Adenocarcinoma of the Vulva

Question:
How would you treat a 66 year old patient with an adenocarcinoma of the vulva with apocrine features and advanced nodal metastasis (inguinal, pelvic, possibly chest) on PET scan. The vulvar lesion is resected, the inguinal nodes are biopsied.  Thank you very much.

Brigitte Miller

 
Response # 1:  
Stage IV disease- I would offer carbo/taxol chemo std doses q3weeks , 3 cycles and repeat imaging- if responding continue to 6 cycles. Depending upon extent of disease and response to chemo would then consider consolidation palliative  RT to pelvis

Mary McCormack
 

 
Response # 2:  
This is not easy and we really need to know if the lung lesions are genuine. What does CT show

You do not tell us PS or fitness, renal hepatic function or cardiac status and past health

Assuming this is unresectable and she is fit, I would probaly use my preferred schedule of cisplatin at 70 mg/m2 plus a four day infusionof 5FU at 750 mg/m2 per day. This is active in squamous vulva and potentially will work in adeno.

An alternative is ECF which covers a multitude of adenocarcinomas. I am sure someone will suggest carboplatin and paclitaxel.
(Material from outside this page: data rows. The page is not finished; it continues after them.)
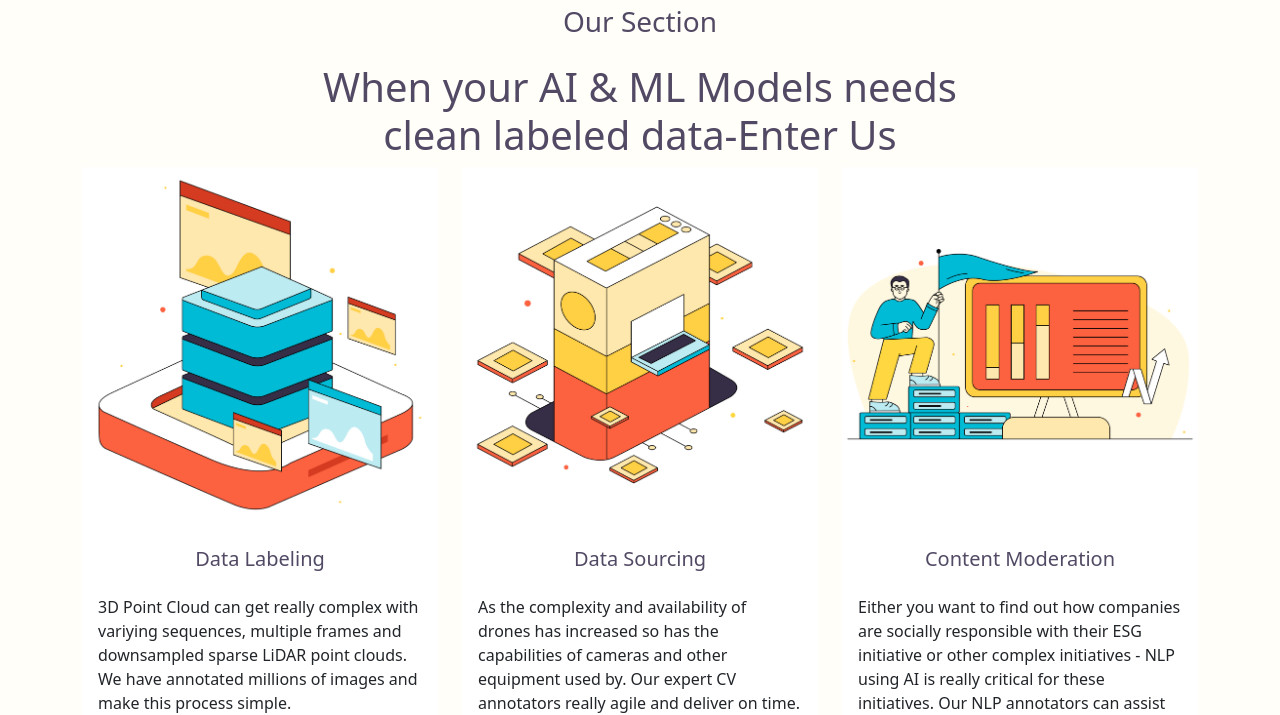
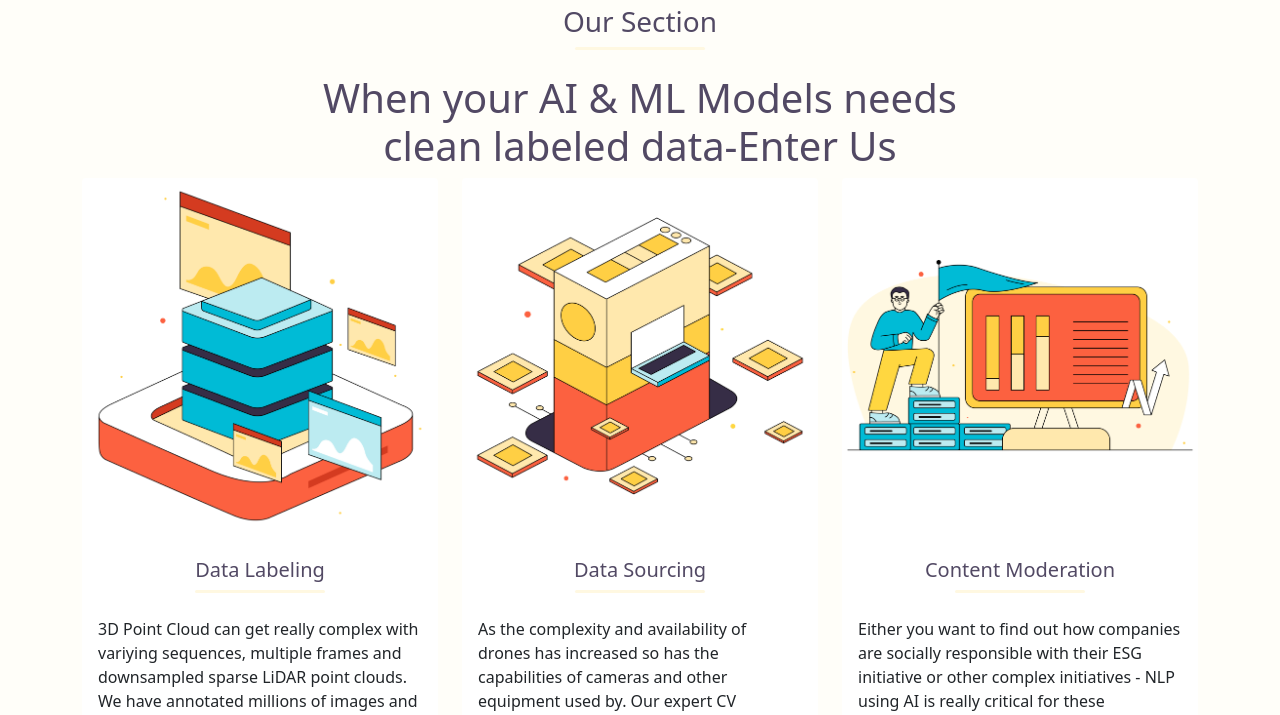
Before and after one commit to maxmp717/objectways3.0, a plain HTML site: page index.html in a window 1280 px wide. Shown: the part 766-1481 px from the top of the page. Drawn offline with nearby package versions, Linux system fonts and the light colour scheme.

Commit message:
title border

```diff
--- a/css/main.css
+++ b/css/main.css
@@ -153,3 +153,11 @@
 .social-icons a{
   color: var(--orange);
 }
+.border_bar{
+  width: 130px;
+  height: 3px;
+  display: block;
+  background-color: #FFF8E1;
+  margin: 0 auto;
+  border-radius: 10px;
+}
--- a/index.html
+++ b/index.html
@@ -883,6 +883,7 @@ version="1.1"><metadata
     <section class="container">
       <div class="text-center card-title">
         <h3>Our Section </h3>
+        <span class="border_bar"></span>
       </div>
       <div class="subheading text-center">
           <h1>When your AI & ML Models needs clean labeled data-Enter Us</h1>
@@ -892,7 +893,8 @@ version="1.1"><metadata
           <div class="card">
             <img src="/img/Data Labeling-01.png" class="card-img-top" alt="card-grid-image">
             <div class="card-body">
-              <h5 class="card-title text-center">Data Labeling </h5>
+              <div class="card-title text-center">
+              <h5>Data Labeling </h5><span class="border_bar"></span></div>
               <p class="card-text">3D Point Cloud can get really complex with variying sequences, multiple frames and downsampled sparse LiDAR point clouds. We have annotated millions of images and make this process simple. </p>
             </div>
           </div>
@@ -901,14 +903,16 @@ version="1.1"><metadata
           <div class="card">
             <img src="/img/Data Sourcing-01.png" class="card-img-top" alt="card-grid-image">
             <div class="card-body">
-              <h5 class="card-title text-center">Data Sourcing</h5>
+              <div class="card-title text-center">
+                <h5>Data Sourcing</h5><span class="border_bar"></span></div>
               <p class="card-text">As the complexity and availability of drones has increased so has the capabilities of cameras and other equipment used by. Our expert CV annotators really agile and deliver on time. </p>
             </div>
           </div></div> <div class="col">
             <div class="card">
               <img src="/img/Content Moderation-01.png" class="card-img-top" alt="card-grid-image">
               <div class="card-body">
-                <h5 class="card-title text-center">Content Moderation</h5>
+                <div class="card-title text-center">
+                  <h5>Content Moderation</h5><span class="border_bar"></span></div>
                 <p class="card-text">Either you want to find out how companies are socially responsible with their ESG initiative or other complex initiatives - NLP using AI is really critical for these initiatives. Our NLP annotators can assist with all your text annotations. </p>
               </div>
             </div>
@@ -920,6 +924,7 @@ version="1.1"><metadata
     <div class="container">
       <div class="text-center card-title">
         <h2>Our Custom Tools </h2>
+        <span class="border_bar"></span>
       </div>
       <div class="d-flex align-items-start videos_tabs">
         <div class="nav flex-column nav-pills me-4 "  aria-orientation="vertical">
@@ -951,7 +956,7 @@ version="1.1"><metadata
 
 <section class="container">
         <div class="text-center card-title">
-          <h3>Use Cases </h3>
+          <h3>Use Cases </h3><span class="border_bar"></span>
         </div>
         <div class="subheading text-center">
             <h1>How We assisted Some of the leading industries?</h1>
```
You can irradiate the groins +/- pelvis at the completion

Nick Reed
 

 
Response # 3:  
The "possible" nodal mets in the chest is important, I think.  I would favor trying to prove whether the chest is involved.  If there are positive lymph nodes above the diaphragm, I would start with chemotherapy.  Depending upon the size of the pelvic lymph nodes it may be reasonable to treat the pelvis and inguinal regions with RT for local control only (palliative intent).  If there are no involved nodes above the diaphragm, I would favor inguinal node dissection then chemoradiotherapy.  The Homesly article (Obstet Gynecol 1986;68:733) showed a survival benefit for postoperative RT versus surgery for women with > 2 positive inguinal lymph nodes.  I would add chemotherapy extrapolating from the cervix data set.  The update of G0G 92 by Rotman et al (IJROBP 2006;25:1) showed a favorable response of adenocarcinoma compared to squamous histology in early cervix cancer so a reasonable response may be achieved.

Kind Regards,

Dave Gaffney
 

 
Response # 4:  
Hi Brigitte,

Can you confirm the distant metastasis ? If not I would probably treat with combined chemotherapy and radiotherapy.

William Small, Jr., MD, FACRO
 

 
Response # 5:  
In our experience:

Chest/Lung metastases: chemotherapy and lymphadenectomy or regional radiotherapy.

No lung metastases: inguinal and pelvic lymphadenectomy + pelvic and inguinal radiotherapy.

No lung metastases but not able to lymphadencetomy: Chemo-radiotherapy and evaluation of surgery as rescue after chrt

Good luck!

Andres Poveda